(Extracted records)
*** Block opens ***

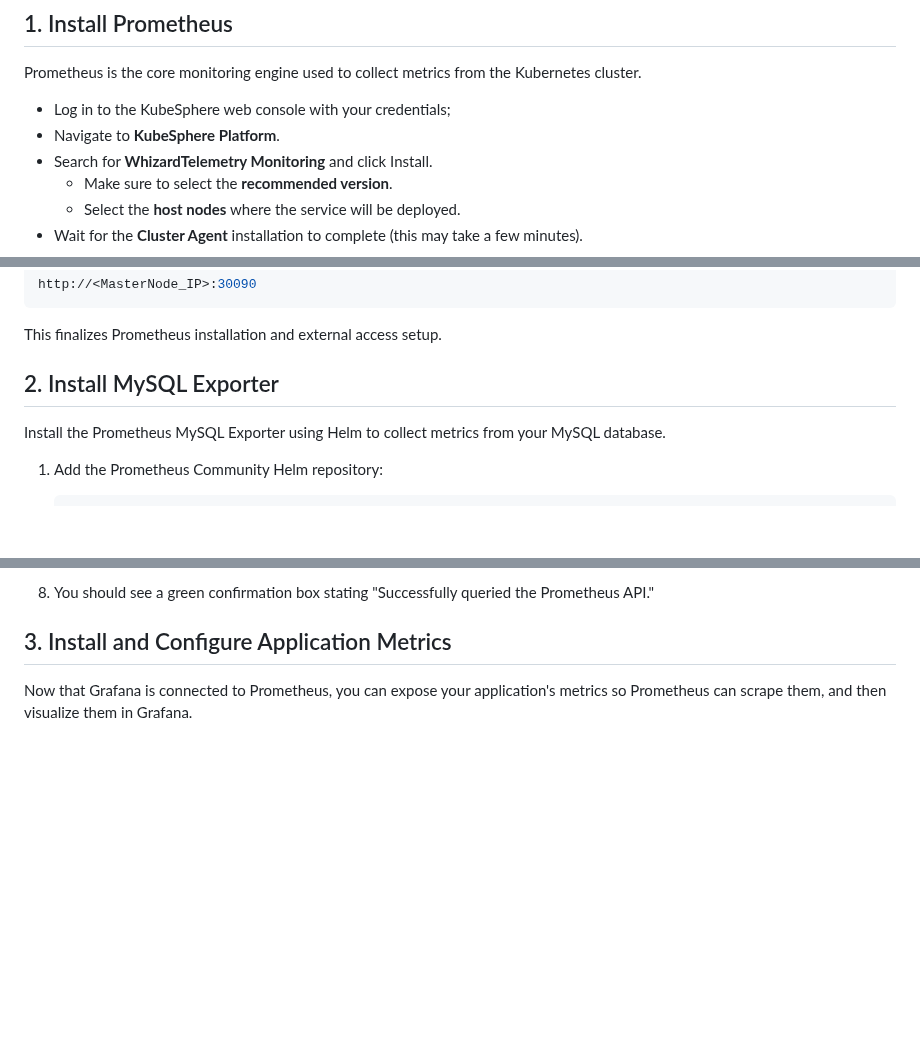
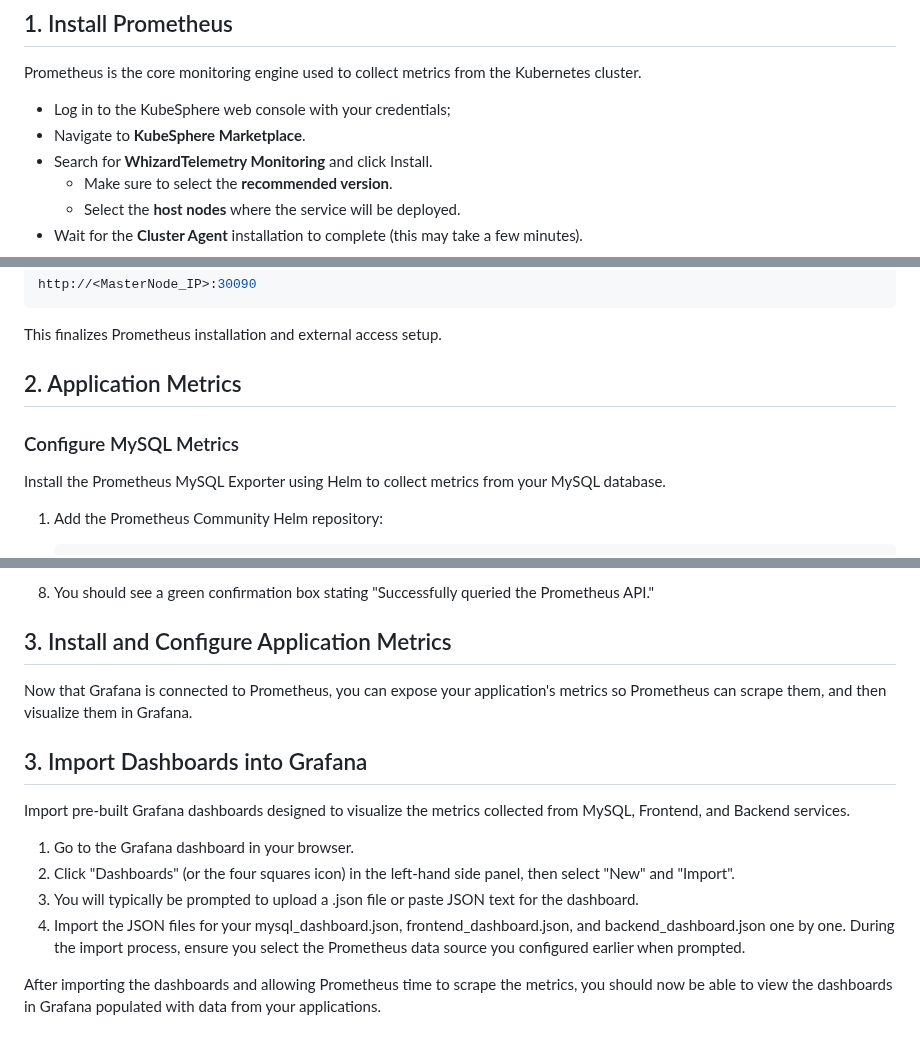
Before and after one commit to Vonrisen/mtd-cluster, a Markdown page: monitoring+falco_installation_guide.md, 3 parts joined by grey strips. GitHub-like rendering; blank space fills up the shorter version.

```diff
--- a/monitoring+falco_installation_guide.md
+++ b/monitoring+falco_installation_guide.md
@@ -14,7 +14,7 @@ This guide details the installation of Grafana for visualization, configuration
 Prometheus is the core monitoring engine used to collect metrics from the Kubernetes cluster.
 
 * Log in to the KubeSphere web console with your credentials;
-* Navigate to **KubeSphere Platform**.
+* Navigate to **KubeSphere Marketplace**.
 * Search for **WhizardTelemetry Monitoring** and click Install.
     * Make sure to select the **recommended version**.
     * Select the **host nodes** where the service will be deployed.
@@ -50,7 +50,9 @@ This finalizes Prometheus installation and external access setup.
 
 
 
-## 2. Install MySQL Exporter
+## 2. Application Metrics
+
+### Configure MySQL Metrics
 
 Install the Prometheus MySQL Exporter using Helm to collect metrics from your MySQL database.
 
@@ -208,3 +205,22 @@ Before configuring Grafana, you need to make Prometheus accessible from outside
 ## 3. Install and Configure Application Metrics
 
 Now that Grafana is connected to Prometheus, you can expose your application's metrics so Prometheus can scrape them, and then visualize them in Grafana.
+
+
+
+
+
+
+
+
+
+## 3. Import Dashboards into Grafana
+
+Import pre-built Grafana dashboards designed to visualize the metrics collected from MySQL, Frontend, and Backend services.
+
+1. Go to the Grafana dashboard in your browser.
+2. Click "Dashboards" (or the four squares icon) in the left-hand side panel, then select "New" and "Import".
+3. You will typically be prompted to upload a .json file or paste JSON text for the dashboard.
+4. Import the JSON files for your mysql_dashboard.json, frontend_dashboard.json, and backend_dashboard.json one by one. During the import process, ensure you select the Prometheus data source you configured earlier when prompted.
+
+After importing the dashboards and allowing Prometheus time to scrape the metrics, you should now be able to view the dashboards in Grafana populated with data from your applications.
```
Also changed, not shown: other parts of monitoring+falco_installation_guide.md (+37 -42 lines).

*** Block closes ***

Task directions: Set down every record exactly as written, but drop the pictures.

Result for this exercise:
Before and after one commit to Vonrisen/mtd-cluster, a Markdown page: monitoring+falco_installation_guide.md, 3 parts joined by grey strips. GitHub-like rendering; blank space fills up the shorter version.

```diff
--- a/monitoring+falco_installation_guide.md
+++ b/monitoring+falco_installation_guide.md
@@ -14,7 +14,7 @@ This guide details the installation of Grafana for visualization, configuration
 Prometheus is the core monitoring engine used to collect metrics from the Kubernetes cluster.
 
 * Log in to the KubeSphere web console with your credentials;
-* Navigate to **KubeSphere Platform**.
+* Navigate to **KubeSphere Marketplace**.
 * Search for **WhizardTelemetry Monitoring** and click Install.
     * Make sure to select the **recommended version**.
     * Select the **host nodes** where the service will be deployed.
@@ -50,7 +50,9 @@ This finalizes Prometheus installation and external access setup.
 
 
 
-## 2. Install MySQL Exporter
+## 2. Application Metrics
+
+### Configure MySQL Metrics
 
 Install the Prometheus MySQL Exporter using Helm to collect metrics from your MySQL database.
 
@@ -208,3 +205,22 @@ Before configuring Grafana, you need to make Prometheus accessible from outside
 ## 3. Install and Configure Application Metrics
 
 Now that Grafana is connected to Prometheus, you can expose your application's metrics so Prometheus can scrape them, and then visualize them in Grafana.
+
+
+
+
+
+
+
+
+
+## 3. Import Dashboards into Grafana
+
+Import pre-built Grafana dashboards designed to visualize the metrics collected from MySQL, Frontend, and Backend services.
+
+1. Go to the Grafana dashboard in your browser.
+2. Click "Dashboards" (or the four squares icon) in the left-hand side panel, then select "New" and "Import".
+3. You will typically be prompted to upload a .json file or paste JSON text for the dashboard.
+4. Import the JSON files for your mysql_dashboard.json, frontend_dashboard.json, and backend_dashboard.json one by one. During the import process, ensure you select the Prometheus data source you configured earlier when prompted.
+
+After importing the dashboards and allowing Prometheus time to scrape the metrics, you should now be able to view the dashboards in Grafana populated with data from your applications.
```
Also changed, not shown: other parts of monitoring+falco_installation_guide.md (+37 -42 lines).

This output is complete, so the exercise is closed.